Published in the Fall 2008 issue • Arts Profile
Kate Bornstein travels beyond binary
Kate Bornstein walks onstage looking a bit like an older, punk Julianne Moore. She’s tall with shiny red hair; her round glasses are bold and colourful; tattoos spread across her arms beneath a black-and-white gingham dress. It’s the only black and white thing about her. In a performance that’s part classroom, part theatre and part therapy session, one message is clear: things don’t always fall into one of two categories.
Born a boy, Bornstein became a man (and a husband and father) and then a woman (and a lesbian) before deciding that the truth lay somewhere in the middle of all these identities. A writer, performer, teacher and self-described gender outlaw, her work mixes personal experience and intellectual analysis to help people move beyond the idea that you are only one thing or the other: male or female, young or old, black or white.

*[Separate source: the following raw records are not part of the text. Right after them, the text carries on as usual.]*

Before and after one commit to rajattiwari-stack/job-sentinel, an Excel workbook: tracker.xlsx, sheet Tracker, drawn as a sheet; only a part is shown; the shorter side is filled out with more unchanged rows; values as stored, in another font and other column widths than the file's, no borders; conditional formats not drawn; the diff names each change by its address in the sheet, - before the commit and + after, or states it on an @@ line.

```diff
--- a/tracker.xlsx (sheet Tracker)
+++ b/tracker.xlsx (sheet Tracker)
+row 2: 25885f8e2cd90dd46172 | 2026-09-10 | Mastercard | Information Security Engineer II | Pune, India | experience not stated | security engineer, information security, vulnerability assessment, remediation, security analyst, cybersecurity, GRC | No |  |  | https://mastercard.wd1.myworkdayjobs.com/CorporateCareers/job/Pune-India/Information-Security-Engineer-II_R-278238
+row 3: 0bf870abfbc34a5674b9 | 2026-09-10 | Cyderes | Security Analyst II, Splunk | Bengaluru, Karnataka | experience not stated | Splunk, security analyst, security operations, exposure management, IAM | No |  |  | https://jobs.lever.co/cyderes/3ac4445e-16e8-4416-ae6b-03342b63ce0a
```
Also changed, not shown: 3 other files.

“Are you a man or a woman? It doesn’t sound like a ridiculous question,” she says. “But over the years, I’ve found it to be more and more a silly one. It’s just a way of dumbing down your imagination.”

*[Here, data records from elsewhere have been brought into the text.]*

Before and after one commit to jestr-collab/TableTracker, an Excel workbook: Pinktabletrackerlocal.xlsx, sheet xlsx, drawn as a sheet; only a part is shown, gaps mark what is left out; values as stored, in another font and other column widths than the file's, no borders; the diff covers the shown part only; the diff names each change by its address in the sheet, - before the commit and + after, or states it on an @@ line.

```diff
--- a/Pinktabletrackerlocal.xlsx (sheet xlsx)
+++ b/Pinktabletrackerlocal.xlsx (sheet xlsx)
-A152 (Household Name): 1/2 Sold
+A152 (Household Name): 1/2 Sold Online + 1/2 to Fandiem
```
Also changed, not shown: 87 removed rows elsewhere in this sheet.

Two years ago, Bornstein took this message to teens with her book Hello Cruel World: 101 Alternatives to Suicide for Teens, Freaks & Other Outlaws, and the popular book is now in its third printing. Written for teen outlaws in despair over their identities, the book is at times subversive, entertaining and consoling (“It gets better,” she writes). She encourages readers to do whatever they need to do to make life worth living. The only rule? Don’t be mean.
“The world needs more kind people in it, no matter who or what they do,” she writes. “The world is healthier because of its outsiders and outlaws and freaks and queers and sinners. I fall neatly into all of those categories.”

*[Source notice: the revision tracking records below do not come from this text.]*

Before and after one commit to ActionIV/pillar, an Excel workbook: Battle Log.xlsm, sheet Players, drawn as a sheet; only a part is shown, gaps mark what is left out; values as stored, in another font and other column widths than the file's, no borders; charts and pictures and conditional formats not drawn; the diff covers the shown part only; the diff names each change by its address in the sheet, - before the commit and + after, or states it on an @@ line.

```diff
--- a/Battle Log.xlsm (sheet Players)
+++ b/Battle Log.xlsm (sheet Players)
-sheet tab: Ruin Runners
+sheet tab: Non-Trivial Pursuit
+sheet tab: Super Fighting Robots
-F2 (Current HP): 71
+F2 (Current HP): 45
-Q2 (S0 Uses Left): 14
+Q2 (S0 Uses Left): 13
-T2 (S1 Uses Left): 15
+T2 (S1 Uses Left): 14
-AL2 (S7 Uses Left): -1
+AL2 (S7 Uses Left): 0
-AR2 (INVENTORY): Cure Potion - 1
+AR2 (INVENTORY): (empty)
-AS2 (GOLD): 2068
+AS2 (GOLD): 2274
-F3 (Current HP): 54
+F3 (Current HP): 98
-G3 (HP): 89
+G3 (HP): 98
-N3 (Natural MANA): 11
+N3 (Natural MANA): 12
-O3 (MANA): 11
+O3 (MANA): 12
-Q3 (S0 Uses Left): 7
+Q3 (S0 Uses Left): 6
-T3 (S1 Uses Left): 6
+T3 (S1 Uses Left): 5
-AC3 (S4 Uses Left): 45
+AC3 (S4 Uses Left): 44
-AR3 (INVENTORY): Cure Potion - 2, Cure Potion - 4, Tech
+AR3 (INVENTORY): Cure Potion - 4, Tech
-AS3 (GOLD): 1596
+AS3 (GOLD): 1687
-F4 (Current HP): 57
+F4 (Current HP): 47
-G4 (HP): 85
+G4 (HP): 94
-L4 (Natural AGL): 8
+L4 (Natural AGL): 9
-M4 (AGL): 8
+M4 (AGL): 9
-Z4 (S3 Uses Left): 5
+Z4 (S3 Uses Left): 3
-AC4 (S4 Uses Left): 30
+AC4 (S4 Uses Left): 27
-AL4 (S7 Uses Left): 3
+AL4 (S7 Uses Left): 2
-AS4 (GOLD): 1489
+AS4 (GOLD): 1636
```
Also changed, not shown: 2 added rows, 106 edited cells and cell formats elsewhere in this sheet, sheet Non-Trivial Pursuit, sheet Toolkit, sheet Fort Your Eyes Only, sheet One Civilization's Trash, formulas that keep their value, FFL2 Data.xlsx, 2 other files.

“We don’t learn to shift identities for purely whimsical reasons,” she writes, “or because we’re bored or want to entertain people. It’s something we do in order to survive. The ability to control who and what we are or seem to be in the world is a life skill we learn through practice, just like any other life skill. Have you been practicing?”
Now 60, Bornstein came to these epiphanies honestly. In her performances, she talks about going to her mother’s funeral, and having to deal not only with her grief, but with the raised eyebrows of others demanding to know who she was. “I’m Mildred’s daughter,” she offers, gently. “Mildred didn’t have a daughter,” she is told. When she reads it in performance, the audience is stunned in heartbroken silence. Some wipe away tears.
“I know exactly when the audience is going to laugh, I know when they’re going to cry,” she says, later. “It’s a great joy for me to be able to create a space that is safe for people to do that: when you’re laughing or crying, ideas are easier to grasp because you’re in a much freer state.”
These days, in between a busy touring schedule that takes her to dozens of campuses each year, Bornstein is hard at work on her memoir — aptly called Kate Bornstein is a Queer and Pleasant Danger, due out next year. “It’s the most difficult writing I’ve tried to tackle,” she says. “It’s scary as hell.”
“I’m trying to tell the truth,” she says. “But you also have to tell the bad stuff you did and that sucks. You don’t want anyone to know you were a real rat, but that was part of your life. And then there’s the dumb stuff you did, like more than 11 years in the Church of Scientology: that’s much more embarrassing than saying I’m transsexual.” Her spiritual side is much more Buddhist these days — giving her work a philosophical element. (“That’s what happens when you become an old fart,” she says.)
“I’m in search of becoming the sexiest, funnest, wisest and most of all kindest me that I can possibly be,” she told one interviewer. “Utopia to me would be a world where anyone could do stuff like that without being afraid someone’s going to beat them up or send them to hell for it.”
Megan Griffith-Greene is the editor of Shameless.